**Your goal:** Reproduce every line in the listing that contains the word "Also".

**Task data:**
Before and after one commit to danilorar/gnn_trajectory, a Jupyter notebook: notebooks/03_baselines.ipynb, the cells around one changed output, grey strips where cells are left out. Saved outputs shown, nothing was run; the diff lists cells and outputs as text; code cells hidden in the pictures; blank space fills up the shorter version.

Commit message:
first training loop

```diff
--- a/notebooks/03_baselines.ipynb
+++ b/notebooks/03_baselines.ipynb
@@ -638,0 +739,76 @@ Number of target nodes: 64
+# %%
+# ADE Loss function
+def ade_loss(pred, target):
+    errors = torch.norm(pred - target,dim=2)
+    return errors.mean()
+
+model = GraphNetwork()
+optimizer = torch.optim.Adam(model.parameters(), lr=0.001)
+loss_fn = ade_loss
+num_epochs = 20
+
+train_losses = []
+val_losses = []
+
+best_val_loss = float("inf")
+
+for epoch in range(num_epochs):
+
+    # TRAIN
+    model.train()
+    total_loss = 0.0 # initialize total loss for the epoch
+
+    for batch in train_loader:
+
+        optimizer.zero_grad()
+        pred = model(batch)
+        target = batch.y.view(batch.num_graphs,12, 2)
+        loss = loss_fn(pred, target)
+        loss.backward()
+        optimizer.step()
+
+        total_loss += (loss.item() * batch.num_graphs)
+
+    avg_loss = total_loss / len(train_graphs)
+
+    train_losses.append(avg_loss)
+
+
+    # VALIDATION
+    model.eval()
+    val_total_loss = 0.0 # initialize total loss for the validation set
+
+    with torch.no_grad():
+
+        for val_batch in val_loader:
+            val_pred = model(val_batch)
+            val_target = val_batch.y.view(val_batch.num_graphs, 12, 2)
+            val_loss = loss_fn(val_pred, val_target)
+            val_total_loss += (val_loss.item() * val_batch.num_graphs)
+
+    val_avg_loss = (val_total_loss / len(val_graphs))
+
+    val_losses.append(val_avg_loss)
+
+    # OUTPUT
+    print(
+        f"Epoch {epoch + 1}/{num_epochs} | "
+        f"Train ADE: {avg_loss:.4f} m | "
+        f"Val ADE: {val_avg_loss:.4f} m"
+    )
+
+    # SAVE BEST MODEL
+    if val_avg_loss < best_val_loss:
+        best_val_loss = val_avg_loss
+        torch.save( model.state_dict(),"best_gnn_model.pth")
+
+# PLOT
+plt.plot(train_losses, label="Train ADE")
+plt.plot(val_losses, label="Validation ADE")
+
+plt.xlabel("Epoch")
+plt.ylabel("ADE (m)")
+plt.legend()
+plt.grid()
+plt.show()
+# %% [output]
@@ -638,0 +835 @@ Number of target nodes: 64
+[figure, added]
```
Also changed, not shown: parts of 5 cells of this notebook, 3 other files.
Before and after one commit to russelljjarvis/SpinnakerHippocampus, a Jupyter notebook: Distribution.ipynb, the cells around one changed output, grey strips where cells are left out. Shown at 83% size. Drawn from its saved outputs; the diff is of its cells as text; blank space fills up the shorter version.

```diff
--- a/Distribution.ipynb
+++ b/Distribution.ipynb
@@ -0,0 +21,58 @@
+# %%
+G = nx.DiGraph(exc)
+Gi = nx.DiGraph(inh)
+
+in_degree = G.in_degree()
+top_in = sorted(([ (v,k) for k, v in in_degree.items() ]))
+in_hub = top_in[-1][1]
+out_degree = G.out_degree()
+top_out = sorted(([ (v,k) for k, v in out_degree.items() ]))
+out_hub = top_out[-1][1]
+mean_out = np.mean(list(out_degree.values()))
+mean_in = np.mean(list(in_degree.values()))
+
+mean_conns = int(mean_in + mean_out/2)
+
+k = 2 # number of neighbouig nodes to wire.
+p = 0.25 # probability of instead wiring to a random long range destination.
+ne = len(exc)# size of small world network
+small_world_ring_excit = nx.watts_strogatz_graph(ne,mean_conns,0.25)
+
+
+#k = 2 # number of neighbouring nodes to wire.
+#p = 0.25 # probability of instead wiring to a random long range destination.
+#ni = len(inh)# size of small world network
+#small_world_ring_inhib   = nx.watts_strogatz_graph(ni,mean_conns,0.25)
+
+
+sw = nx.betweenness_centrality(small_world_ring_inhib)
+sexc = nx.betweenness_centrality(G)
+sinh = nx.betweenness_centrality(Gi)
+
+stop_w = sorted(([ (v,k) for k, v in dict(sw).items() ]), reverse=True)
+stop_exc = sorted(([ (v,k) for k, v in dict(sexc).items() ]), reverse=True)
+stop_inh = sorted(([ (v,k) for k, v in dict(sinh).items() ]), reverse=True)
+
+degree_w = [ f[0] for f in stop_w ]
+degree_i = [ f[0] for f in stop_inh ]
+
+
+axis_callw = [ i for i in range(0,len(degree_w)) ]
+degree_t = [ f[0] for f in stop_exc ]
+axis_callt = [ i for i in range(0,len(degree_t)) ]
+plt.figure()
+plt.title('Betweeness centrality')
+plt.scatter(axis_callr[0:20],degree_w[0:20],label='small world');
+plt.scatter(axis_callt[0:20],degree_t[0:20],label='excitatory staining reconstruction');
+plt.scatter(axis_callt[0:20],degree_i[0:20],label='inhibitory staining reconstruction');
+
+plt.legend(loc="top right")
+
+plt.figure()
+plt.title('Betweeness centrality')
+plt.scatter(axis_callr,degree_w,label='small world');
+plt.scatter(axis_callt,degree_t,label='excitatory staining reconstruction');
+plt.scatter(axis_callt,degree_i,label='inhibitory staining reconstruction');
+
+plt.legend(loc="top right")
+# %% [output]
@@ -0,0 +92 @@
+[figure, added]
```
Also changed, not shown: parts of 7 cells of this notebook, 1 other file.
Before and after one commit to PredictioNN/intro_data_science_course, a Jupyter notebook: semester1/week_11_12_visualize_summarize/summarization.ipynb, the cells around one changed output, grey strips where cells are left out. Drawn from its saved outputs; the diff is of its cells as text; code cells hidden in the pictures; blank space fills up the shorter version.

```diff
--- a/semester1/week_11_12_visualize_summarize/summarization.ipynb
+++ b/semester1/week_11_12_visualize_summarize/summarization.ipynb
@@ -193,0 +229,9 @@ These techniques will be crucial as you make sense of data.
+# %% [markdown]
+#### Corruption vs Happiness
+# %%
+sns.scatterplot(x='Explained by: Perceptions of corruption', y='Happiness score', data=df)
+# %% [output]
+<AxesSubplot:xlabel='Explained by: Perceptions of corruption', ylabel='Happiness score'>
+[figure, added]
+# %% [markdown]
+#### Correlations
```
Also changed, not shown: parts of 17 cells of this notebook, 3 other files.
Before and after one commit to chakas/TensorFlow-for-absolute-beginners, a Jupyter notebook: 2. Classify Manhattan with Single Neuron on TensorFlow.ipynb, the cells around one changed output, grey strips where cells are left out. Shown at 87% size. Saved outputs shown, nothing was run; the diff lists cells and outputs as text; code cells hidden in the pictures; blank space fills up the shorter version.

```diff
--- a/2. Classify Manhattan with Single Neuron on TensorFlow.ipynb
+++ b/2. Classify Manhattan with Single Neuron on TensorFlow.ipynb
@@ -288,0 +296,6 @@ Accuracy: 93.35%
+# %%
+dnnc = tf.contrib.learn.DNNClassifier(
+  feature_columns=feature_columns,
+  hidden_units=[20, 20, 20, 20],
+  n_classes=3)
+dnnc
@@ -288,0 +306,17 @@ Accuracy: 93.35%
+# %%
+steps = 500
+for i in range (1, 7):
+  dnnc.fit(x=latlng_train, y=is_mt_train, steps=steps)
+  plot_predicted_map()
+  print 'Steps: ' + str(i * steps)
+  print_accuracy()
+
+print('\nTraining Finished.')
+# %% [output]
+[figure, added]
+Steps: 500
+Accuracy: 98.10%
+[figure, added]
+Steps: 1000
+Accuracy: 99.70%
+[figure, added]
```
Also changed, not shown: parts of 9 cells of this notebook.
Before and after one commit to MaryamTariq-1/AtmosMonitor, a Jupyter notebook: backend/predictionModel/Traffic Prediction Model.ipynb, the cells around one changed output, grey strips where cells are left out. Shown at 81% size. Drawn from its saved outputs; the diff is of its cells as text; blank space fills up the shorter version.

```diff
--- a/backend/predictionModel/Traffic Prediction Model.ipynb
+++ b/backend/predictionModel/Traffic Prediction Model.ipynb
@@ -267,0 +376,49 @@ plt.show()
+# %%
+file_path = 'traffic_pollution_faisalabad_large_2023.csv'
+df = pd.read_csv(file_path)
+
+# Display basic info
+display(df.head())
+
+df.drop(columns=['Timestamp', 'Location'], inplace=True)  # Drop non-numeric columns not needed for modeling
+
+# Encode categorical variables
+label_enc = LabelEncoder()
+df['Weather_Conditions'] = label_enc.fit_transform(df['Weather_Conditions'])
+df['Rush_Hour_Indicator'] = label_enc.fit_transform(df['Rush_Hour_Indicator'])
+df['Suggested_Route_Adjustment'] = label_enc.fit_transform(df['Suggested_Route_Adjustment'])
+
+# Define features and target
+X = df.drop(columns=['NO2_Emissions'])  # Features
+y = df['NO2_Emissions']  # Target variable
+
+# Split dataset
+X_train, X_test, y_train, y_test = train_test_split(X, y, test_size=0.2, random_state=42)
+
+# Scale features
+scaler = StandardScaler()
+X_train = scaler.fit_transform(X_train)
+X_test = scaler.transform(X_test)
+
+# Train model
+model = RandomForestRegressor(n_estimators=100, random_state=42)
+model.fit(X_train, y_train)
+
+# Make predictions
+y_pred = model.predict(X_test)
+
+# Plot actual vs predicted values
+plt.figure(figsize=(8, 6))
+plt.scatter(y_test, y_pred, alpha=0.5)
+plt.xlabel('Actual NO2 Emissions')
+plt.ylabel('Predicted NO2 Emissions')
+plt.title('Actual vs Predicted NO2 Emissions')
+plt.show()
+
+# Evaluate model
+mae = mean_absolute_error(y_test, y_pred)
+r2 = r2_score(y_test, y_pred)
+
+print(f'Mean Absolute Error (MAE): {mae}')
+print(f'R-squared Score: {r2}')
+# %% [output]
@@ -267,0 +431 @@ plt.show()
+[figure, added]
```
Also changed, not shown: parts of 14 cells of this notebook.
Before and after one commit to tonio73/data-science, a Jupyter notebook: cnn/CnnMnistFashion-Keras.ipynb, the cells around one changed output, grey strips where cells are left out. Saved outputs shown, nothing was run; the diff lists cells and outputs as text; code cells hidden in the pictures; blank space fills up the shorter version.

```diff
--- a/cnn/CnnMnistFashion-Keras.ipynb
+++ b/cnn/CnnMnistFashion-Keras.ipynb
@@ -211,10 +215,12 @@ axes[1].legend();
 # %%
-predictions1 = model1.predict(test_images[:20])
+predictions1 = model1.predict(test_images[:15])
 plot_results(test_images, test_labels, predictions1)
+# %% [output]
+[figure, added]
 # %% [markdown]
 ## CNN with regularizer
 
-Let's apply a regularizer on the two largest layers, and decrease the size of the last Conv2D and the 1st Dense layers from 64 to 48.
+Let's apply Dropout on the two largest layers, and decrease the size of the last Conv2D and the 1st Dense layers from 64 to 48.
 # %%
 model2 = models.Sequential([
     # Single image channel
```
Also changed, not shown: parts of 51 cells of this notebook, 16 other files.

**Answer below:**
Also changed, not shown: parts of 5 cells of this notebook, 3 other files.
Also changed, not shown: parts of 7 cells of this notebook, 1 other file.
Also changed, not shown: parts of 17 cells of this notebook, 3 other files.
Also changed, not shown: parts of 9 cells of this notebook.
Also changed, not shown: parts of 14 cells of this notebook.
Also changed, not shown: parts of 51 cells of this notebook, 16 other files.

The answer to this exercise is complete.